▶ _DATA LISTING_:
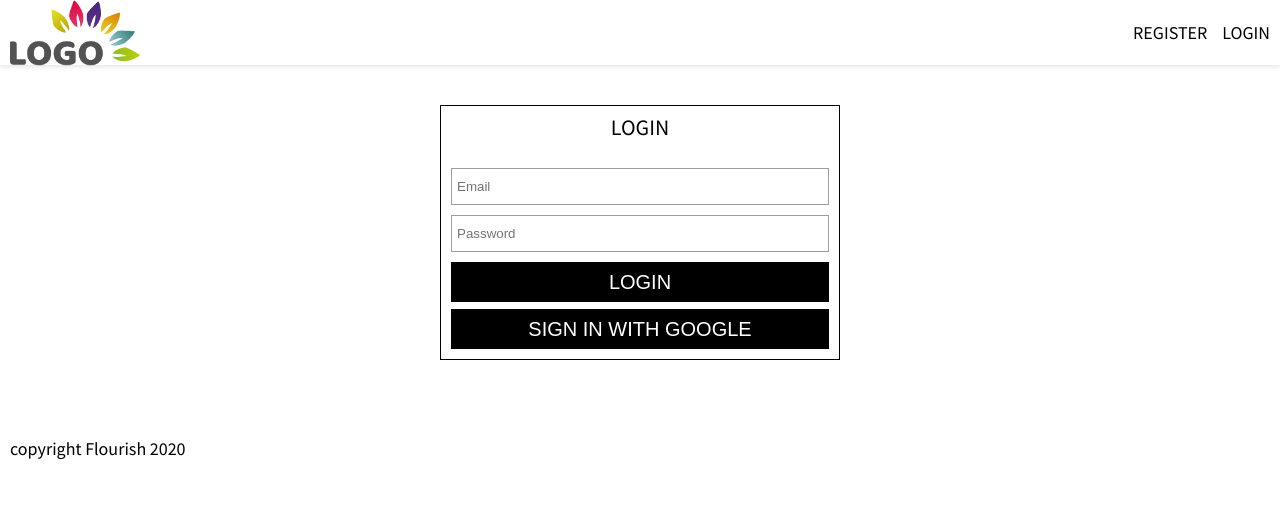
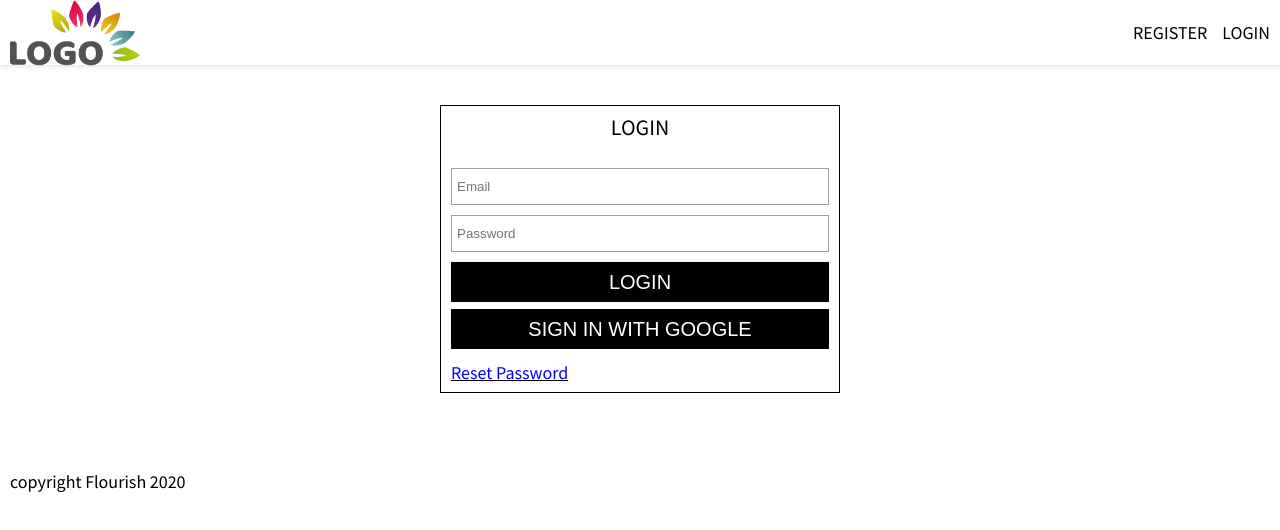
Before and after one commit to coryortega/ecommerce, a React (Create React App) app in the folder ecommerce/: page /login in a window 1280 px wide. Shown: the top 530 px of the page. Built offline with nearby package versions, Linux system fonts and the light colour scheme; no server answers.

Commit message:
reset password is working

```diff
--- a/ecommerce/src/components/SignIn/index.js
+++ b/ecommerce/src/components/SignIn/index.js
@@ -1,11 +1,11 @@
 import React, { Component } from 'react';
+import { Link } from 'react-router-dom';
 import Buttons from './../forms/Button'
 import { signInWithGoogle, auth } from './../../firebase/utils'
 import './styles.scss';
 
 import AuthWrapper from './../AuthWrapper';
 import FormInput from './../forms/FormInput';
-import Button from './../forms/Button';
 
 const initialState = {
     email: '',
@@ -86,6 +86,13 @@
                                 </Buttons>
                             </div>
                         </div>
+
+                        <div className='links'>
+                            <Link to='/recovery'>
+                                Reset Password
+                            </Link>
+                        </div>
+
                     </form>
                 </div>
             </AuthWrapper>
--- a/ecommerce/src/components/SignIn/styles.scss
+++ b/ecommerce/src/components/SignIn/styles.scss
@@ -2,3 +2,14 @@
 .socialSignin {
     margin: .7rem auto 0;
 }
+
+.links {
+    display: block;
+    width: 100%;
+    margin: 1.5rem auto 0;
+    text-decoration: underline;
+
+    a {
+        color: blue;
+    }
+}
```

▶ _WHAT THIS TASK INVOLVES_: An exact copy of the records above is needed, free of pictures.

▶ _ANSWER SECTION_:
Before and after one commit to coryortega/ecommerce, a React (Create React App) app in the folder ecommerce/: page /login in a window 1280 px wide. Shown: the top 530 px of the page. Built offline with nearby package versions, Linux system fonts and the light colour scheme; no server answers.

Commit message:
reset password is working

```diff
--- a/ecommerce/src/components/SignIn/index.js
+++ b/ecommerce/src/components/SignIn/index.js
@@ -1,11 +1,11 @@
 import React, { Component } from 'react';
+import { Link } from 'react-router-dom';
 import Buttons from './../forms/Button'
 import { signInWithGoogle, auth } from './../../firebase/utils'
 import './styles.scss';
 
 import AuthWrapper from './../AuthWrapper';
 import FormInput from './../forms/FormInput';
-import Button from './../forms/Button';
 
 const initialState = {
     email: '',
@@ -86,6 +86,13 @@
                                 </Buttons>
                             </div>
                         </div>
+
+                        <div className='links'>
+                            <Link to='/recovery'>
+                                Reset Password
+                            </Link>
+                        </div>
+
                     </form>
                 </div>
             </AuthWrapper>
--- a/ecommerce/src/components/SignIn/styles.scss
+++ b/ecommerce/src/components/SignIn/styles.scss
@@ -2,3 +2,14 @@
 .socialSignin {
     margin: .7rem auto 0;
 }
+
+.links {
+    display: block;
+    width: 100%;
+    margin: 1.5rem auto 0;
+    text-decoration: underline;
+
+    a {
+        color: blue;
+    }
+}
```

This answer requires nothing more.